Employee experience can be defined as the journey an employee takes with your organization over the course of their employment. Everything from the way they experience recruitment, interviewing, onboarding, training, career development, performance management, recognition, rewards, and even the way they exit the organization makes up their overall experience.
Employee experience is in the spotlight because of the importance of retention and engagement issues in today’s marketplace. Organizations are competing for the best and brightest workers who won’t jump ship for the next shiny new offer that comes their way. To keep their top talent, organizations are taking a close look at how their employee experience can set them apart from the crowd.
We recently completed research on this topic and gathered input from over 700 leadership, learning, and talent development professionals. We asked them to share their key strategies for improving their employee experience and the feedback showed a clear frontrunner:
Building trust between managers and direct reports
Why did this strategy rank ahead of other important initiatives like addressing workloads to prevent burnout, connecting work to purpose, setting clear performance expectations, and promoting teamwork and collaboration? It’s because trust is the foundation of the employee/employer relationship, and a person’s direct manager is the organization’s representative.
Research supports the criticality of trust between employees and their managers as the basis for being highly engaged at work. ADP Research conducted a global study on engagement that involved over 19,000 people across 19 countries and 13 industries. The study included full-time employees, part-time employees, gig workers, those with multiple jobs, and people with full-time jobs plus gig jobs on the side.
ADP found that two primary factors that characterized highly engaged employees stood out above all others: being on a team and trust in the team leader. In fact, a worker is 12x more likely to be fully engaged if they trust their team leader.
Our own research on the roles of cognitive trust (what I like to call “trust from the head”) and affective trust (“trust from the heart”) show a direct correlation between high levels of employee trust in their leaders and those employees having positive intentions to be highly engaged at work. Our study showed that leader trustworthiness is highly correlated to the five key intentions that drive employee work passion: discretionary effort, intent to perform, intent to endorse, intent to remain, and organizational citizenship.
So, trust is the foundation for a great employee experience. How do you build it?
Many leaders think trust “just happens,” like some sort of relationship osmosis. These people often understand trust is important, but they don’t know what it takes to have their people perceive them as being trustworthy.
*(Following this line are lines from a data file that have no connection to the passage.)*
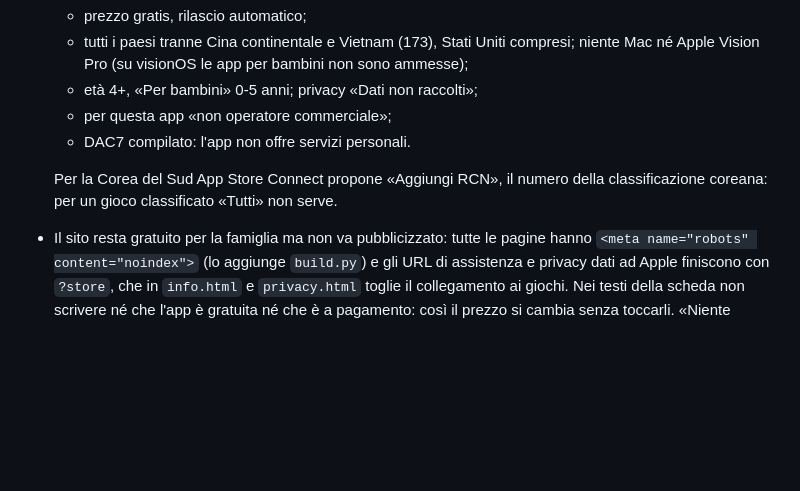
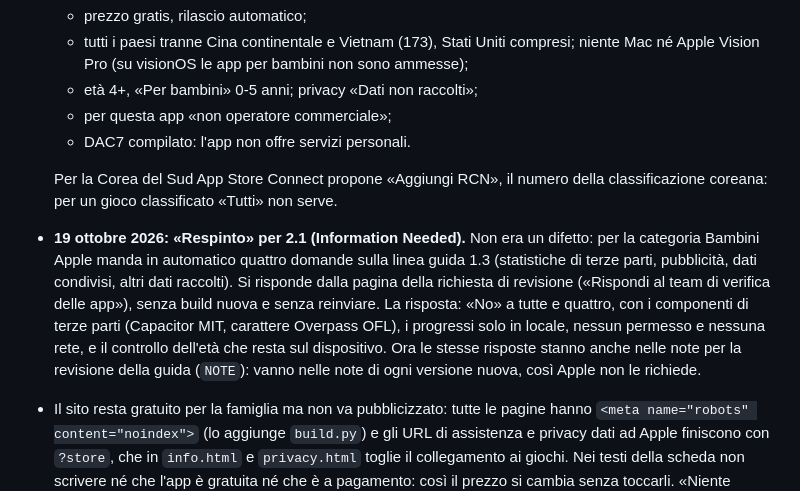
Before and after one commit to mauriziotarsia-dev/giocapensa, a Markdown page: CLAUDE.md, the part around the change. Rendered like a GitHub page; blank space fills up the shorter version.

Commit message:
Note per Claude: le domande di Apple per la categoria Bambini
Co-Authored-By: Claude Opus 5.5 <noreply@anthropic.com>
Claude-Session: https://claude.ai/code/session_01BAAEp5vMQgiWJKL3h2UpR8

```diff
--- a/CLAUDE.md
+++ b/CLAUDE.md
@@ -147,6 +147,7 @@ Il progetto Xcode è fuori da questo repository, nello zip `giocapensa-iphone` (
   - DAC7 compilato: l'app non offre servizi personali.
 
   Per la Corea del Sud App Store Connect propone «Aggiungi RCN», il numero della classificazione coreana: per un gioco classificato «Tutti» non serve.
+- **19 ottobre 2026: «Respinto» per 2.1 (Information Needed).** Non era un difetto: per la categoria Bambini Apple manda in automatico quattro domande sulla linea guida 1.3 (statistiche di terze parti, pubblicità, dati condivisi, altri dati raccolti). Si risponde dalla pagina della richiesta di revisione («Rispondi al team di verifica delle app»), senza build nuova e senza reinviare. La risposta: «No» a tutte e quattro, con i componenti di terze parti (Capacitor MIT, carattere Overpass OFL), i progressi solo in locale, nessun permesso e nessuna rete, e il controllo dell'età che resta sul dispositivo. Ora le stesse risposte stanno anche nelle note per la revisione della guida (`NOTE`): vanno nelle note di ogni versione nuova, così Apple non le richiede.
 - Il sito resta gratuito per la famiglia ma non va pubblicizzato: tutte le pagine hanno `<meta name="robots" content="noindex">` (lo aggiunge `build.py`) e gli URL di assistenza e privacy dati ad Apple finiscono con `?store`, che in `info.html` e `privacy.html` toglie il collegamento ai giochi. Nei testi della scheda non scrivere né che l'app è gratuita né che è a pagamento: così il prezzo si cambia senza toccarli. «Niente pubblicità, acquisti in-app o abbonamenti» resta vero. Si dice sempre «acquisti dentro l'app» (in giapponese «アプリ内課金»), mai solo «acquisti» o «課金», perché un giorno l'app stessa potrebbe essere in vendita.
 - Categoria Bambini, fascia «5 anni e meno» («Made for Kids» nel questionario dell'età), con categoria Giochi (Rompicapo, Famiglia) e secondaria Istruzione. È obbligatoria perché la scheda dice che l'app è per bambini: le linee guida 5.1.4(b) e 2.3.8 lo vietano alle app fuori dalla categoria Bambini. Di conseguenza nessun collegamento verso l'esterno, nessun acquisto dentro l'app (Apple li ammetterebbe dietro un controllo per adulti, ma la scheda promette che non ci sono), nessuna statistica o pubblicità di terze parti, ora e negli aggiornamenti; un'eventuale uscita dall'app va dietro un controllo per adulti.
 - Testi della scheda in inglese (Regno Unito, lingua principale, e Stati Uniti), italiano, spagnolo (anche per il Messico), portoghese (anche per il Portogallo), francese (anche per il Canada), tedesco, giapponese, cinese semplificato e tradizionale. Un paese senza la sua variante di lingua mostra la scheda in inglese.
```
There are four elements of trust in a relationship that we’ve captured in the Building Trust model. If leaders use behaviors aligned with the four elements of trust, they will build trust with their people. If they don’t use those behaviors, or do the opposite, they will erode trust. It’s commonsense but not always common practice.
Your organization’s employee experience is critical to its health and success. But to bring it closer to home, it’s critical to your success as a leader, and the foundation of that experience begins with the trust your people have in you. Remember, every interaction you have with them is an opportunity to build trust or erode it. Will you focus on building trust with your people in 2023?